Validate their tears. We can help our loved one embrace their difficult feelings and work through them by trying to understand why they are crying and being with them as they hurt. You can say things like “I can tell you’re really hurting right now.” or “I’m sorry that you’re having to deal with this” Even sitting with someone silently while they talk or cry might be the best thing you could do for them. Validating tears goes a long way in supporting someone as they hurt.
Affirm the reason for their hurt. When we care about things or people, we open ourselves up to hurt and will need the freedom to work through our feelings in appropriate ways. This may be through crying, being alone, talking about it, physical activity, or some other coping skill. When our loved ones are open with us about their hurt, we should be careful to affirm the legitimacy of their care for the thing or person that caused the hurt. We can say, “I know how much you loved your pet.” or “It’s so hard to have such high hopes only to be let down.” Convince them that you take seriously the reason for their hurt instead of explaining it away.

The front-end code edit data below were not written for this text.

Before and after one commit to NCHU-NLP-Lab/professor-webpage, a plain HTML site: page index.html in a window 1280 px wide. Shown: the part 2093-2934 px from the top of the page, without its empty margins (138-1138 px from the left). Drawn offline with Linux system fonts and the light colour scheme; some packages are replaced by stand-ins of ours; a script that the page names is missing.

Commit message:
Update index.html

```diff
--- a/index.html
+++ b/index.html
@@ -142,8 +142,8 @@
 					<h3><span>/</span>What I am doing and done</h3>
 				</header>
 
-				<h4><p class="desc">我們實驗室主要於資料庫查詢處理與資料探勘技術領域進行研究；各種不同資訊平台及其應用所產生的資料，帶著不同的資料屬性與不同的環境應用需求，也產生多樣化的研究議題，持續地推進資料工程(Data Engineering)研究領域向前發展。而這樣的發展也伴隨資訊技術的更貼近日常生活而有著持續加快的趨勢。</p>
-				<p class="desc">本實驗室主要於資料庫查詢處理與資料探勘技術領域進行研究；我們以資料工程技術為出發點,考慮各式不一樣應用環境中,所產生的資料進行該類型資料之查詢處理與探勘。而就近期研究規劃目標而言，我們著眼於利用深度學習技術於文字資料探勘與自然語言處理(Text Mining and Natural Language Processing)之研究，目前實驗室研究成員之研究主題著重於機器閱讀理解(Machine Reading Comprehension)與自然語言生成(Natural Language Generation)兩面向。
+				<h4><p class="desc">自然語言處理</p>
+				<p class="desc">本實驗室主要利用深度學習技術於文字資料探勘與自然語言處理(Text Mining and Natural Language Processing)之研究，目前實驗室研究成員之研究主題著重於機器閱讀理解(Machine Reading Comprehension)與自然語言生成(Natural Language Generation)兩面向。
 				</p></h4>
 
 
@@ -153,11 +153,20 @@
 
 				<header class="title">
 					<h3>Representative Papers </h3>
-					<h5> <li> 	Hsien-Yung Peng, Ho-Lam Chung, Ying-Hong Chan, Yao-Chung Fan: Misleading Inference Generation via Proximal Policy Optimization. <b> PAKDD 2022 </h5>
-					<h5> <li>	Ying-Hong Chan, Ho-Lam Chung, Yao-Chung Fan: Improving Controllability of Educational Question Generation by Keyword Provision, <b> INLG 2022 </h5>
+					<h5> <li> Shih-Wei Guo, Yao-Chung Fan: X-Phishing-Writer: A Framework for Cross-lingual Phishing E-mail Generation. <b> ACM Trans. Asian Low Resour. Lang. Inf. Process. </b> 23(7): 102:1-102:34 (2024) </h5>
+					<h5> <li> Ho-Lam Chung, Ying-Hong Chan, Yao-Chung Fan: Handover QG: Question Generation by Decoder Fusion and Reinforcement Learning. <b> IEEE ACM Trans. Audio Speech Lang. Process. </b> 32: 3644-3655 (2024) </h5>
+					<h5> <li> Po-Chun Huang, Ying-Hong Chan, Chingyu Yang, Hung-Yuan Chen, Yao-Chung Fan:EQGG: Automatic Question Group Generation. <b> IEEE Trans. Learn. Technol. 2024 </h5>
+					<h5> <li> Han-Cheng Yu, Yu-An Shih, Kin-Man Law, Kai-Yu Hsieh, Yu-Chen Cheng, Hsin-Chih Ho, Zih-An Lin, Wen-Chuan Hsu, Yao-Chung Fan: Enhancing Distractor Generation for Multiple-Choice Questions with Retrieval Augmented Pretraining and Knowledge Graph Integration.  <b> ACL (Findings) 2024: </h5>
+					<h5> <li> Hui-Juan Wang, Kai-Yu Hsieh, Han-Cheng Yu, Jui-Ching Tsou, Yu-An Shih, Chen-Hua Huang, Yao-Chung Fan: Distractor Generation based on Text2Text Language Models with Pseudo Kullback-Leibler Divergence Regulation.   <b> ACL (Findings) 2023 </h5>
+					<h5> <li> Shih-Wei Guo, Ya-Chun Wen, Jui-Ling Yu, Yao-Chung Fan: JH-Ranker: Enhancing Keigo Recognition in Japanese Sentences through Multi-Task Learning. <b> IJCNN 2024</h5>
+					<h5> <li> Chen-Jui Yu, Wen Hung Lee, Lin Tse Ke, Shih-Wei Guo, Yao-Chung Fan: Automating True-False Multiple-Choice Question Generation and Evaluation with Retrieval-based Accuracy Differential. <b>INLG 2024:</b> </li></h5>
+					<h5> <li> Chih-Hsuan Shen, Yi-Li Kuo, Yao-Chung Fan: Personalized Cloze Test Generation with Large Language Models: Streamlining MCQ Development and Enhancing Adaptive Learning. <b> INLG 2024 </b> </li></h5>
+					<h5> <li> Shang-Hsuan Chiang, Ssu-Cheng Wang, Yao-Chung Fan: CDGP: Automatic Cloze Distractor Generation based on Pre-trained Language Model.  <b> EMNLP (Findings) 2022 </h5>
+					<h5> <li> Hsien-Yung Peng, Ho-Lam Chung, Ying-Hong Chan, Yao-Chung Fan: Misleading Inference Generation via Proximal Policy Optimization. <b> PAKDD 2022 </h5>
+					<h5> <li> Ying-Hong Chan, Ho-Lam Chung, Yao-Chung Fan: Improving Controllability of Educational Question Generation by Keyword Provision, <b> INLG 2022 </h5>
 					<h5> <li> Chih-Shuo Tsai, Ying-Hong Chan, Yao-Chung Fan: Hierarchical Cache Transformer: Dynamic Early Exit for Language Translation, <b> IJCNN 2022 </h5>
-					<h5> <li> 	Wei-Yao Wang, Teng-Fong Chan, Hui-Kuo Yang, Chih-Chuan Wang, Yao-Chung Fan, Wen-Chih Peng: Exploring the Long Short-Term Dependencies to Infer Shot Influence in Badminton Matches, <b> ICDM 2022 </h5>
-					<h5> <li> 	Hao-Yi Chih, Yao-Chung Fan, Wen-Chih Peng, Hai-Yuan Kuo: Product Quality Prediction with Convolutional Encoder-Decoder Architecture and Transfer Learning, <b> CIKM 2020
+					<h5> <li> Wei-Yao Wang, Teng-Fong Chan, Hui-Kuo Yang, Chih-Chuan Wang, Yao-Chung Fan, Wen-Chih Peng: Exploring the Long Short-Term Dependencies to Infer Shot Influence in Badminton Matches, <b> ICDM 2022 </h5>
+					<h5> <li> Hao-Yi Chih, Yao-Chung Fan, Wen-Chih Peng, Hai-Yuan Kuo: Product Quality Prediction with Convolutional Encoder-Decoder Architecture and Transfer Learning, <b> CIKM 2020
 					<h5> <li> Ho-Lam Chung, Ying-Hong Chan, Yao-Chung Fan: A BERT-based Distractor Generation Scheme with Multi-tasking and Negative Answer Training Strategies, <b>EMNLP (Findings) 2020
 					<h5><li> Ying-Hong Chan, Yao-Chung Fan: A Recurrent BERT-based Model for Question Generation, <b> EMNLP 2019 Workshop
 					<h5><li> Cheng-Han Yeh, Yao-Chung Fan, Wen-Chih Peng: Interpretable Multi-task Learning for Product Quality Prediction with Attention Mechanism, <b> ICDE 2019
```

With this practical advice, I hope you’re better able to embrace your loved one the next time they’re sad. Please understand as well that these suggestions will not result in our loved one wallowing in their negative feelings. Rather, it will support and facilitate their moving through them to something better and more hopeful.
By being a safe person with whom your loved one can open up, you’re fostering the kind of intimate fellowship that God wants us to enjoy.